| Description of the task |
Below are some records. Copy every line in them that holds "RecyclerView".

#### Records provided ####

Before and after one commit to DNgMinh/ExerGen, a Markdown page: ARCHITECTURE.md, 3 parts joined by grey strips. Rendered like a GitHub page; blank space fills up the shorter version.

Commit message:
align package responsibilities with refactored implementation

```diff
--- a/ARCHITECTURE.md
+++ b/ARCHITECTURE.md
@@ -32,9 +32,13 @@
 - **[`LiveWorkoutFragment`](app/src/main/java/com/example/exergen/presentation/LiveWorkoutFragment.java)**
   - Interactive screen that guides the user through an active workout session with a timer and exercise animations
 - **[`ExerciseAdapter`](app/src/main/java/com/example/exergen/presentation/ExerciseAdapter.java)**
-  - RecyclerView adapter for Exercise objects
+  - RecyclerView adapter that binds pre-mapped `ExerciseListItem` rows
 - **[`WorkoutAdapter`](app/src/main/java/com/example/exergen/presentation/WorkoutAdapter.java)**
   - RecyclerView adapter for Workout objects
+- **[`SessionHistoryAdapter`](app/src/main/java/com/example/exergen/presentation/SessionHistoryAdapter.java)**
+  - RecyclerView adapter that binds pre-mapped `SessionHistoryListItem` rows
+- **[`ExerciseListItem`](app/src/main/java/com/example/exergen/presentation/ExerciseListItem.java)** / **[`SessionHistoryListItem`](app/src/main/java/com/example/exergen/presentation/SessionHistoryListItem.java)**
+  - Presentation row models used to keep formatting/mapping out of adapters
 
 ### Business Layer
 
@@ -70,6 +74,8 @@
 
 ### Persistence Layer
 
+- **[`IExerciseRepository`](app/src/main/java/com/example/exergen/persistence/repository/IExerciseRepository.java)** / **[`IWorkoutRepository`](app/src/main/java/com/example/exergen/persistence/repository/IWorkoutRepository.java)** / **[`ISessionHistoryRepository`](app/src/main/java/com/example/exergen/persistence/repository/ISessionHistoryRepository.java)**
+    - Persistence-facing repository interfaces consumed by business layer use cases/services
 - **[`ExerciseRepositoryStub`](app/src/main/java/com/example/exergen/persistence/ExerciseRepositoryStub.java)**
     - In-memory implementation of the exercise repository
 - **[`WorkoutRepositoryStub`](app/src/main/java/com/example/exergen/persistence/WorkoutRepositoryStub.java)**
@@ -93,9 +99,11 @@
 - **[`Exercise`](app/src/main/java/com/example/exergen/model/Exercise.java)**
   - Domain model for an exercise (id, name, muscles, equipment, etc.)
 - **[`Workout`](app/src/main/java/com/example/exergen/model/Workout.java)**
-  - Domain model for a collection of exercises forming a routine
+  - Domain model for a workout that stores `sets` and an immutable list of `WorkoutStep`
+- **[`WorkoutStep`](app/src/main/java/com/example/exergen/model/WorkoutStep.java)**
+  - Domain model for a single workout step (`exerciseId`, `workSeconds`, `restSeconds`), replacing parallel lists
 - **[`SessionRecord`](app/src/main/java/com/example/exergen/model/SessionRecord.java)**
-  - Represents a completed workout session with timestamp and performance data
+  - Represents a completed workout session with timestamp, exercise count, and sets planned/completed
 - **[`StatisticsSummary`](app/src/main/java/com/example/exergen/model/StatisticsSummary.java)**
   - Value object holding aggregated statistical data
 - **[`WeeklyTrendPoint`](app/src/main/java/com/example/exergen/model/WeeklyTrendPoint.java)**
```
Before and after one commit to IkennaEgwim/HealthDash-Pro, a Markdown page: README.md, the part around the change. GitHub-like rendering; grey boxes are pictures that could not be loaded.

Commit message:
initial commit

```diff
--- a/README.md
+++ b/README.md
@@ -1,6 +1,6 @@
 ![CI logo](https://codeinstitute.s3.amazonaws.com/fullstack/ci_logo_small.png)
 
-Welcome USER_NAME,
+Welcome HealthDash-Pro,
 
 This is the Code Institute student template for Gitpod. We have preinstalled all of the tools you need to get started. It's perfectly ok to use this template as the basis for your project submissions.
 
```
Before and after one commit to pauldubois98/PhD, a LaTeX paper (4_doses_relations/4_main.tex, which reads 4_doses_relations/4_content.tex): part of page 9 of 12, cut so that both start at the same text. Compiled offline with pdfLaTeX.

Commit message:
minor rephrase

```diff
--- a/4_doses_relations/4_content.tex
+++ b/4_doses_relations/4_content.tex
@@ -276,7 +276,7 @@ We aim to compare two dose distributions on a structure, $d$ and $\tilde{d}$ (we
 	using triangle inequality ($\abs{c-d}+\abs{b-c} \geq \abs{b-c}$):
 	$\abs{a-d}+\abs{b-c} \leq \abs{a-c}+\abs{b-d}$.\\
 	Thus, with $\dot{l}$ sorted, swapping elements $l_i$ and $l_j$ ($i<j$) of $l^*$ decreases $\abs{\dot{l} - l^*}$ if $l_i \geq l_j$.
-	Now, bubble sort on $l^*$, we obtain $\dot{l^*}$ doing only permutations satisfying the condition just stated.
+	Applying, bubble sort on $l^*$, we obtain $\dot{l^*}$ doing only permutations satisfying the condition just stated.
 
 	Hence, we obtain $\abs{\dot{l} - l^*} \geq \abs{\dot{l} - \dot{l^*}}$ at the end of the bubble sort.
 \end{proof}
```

####

| Answer to this exercise |
-  - RecyclerView adapter for Exercise objects
+  - RecyclerView adapter that binds pre-mapped `ExerciseListItem` rows
   - RecyclerView adapter for Workout objects
+  - RecyclerView adapter that binds pre-mapped `SessionHistoryListItem` rows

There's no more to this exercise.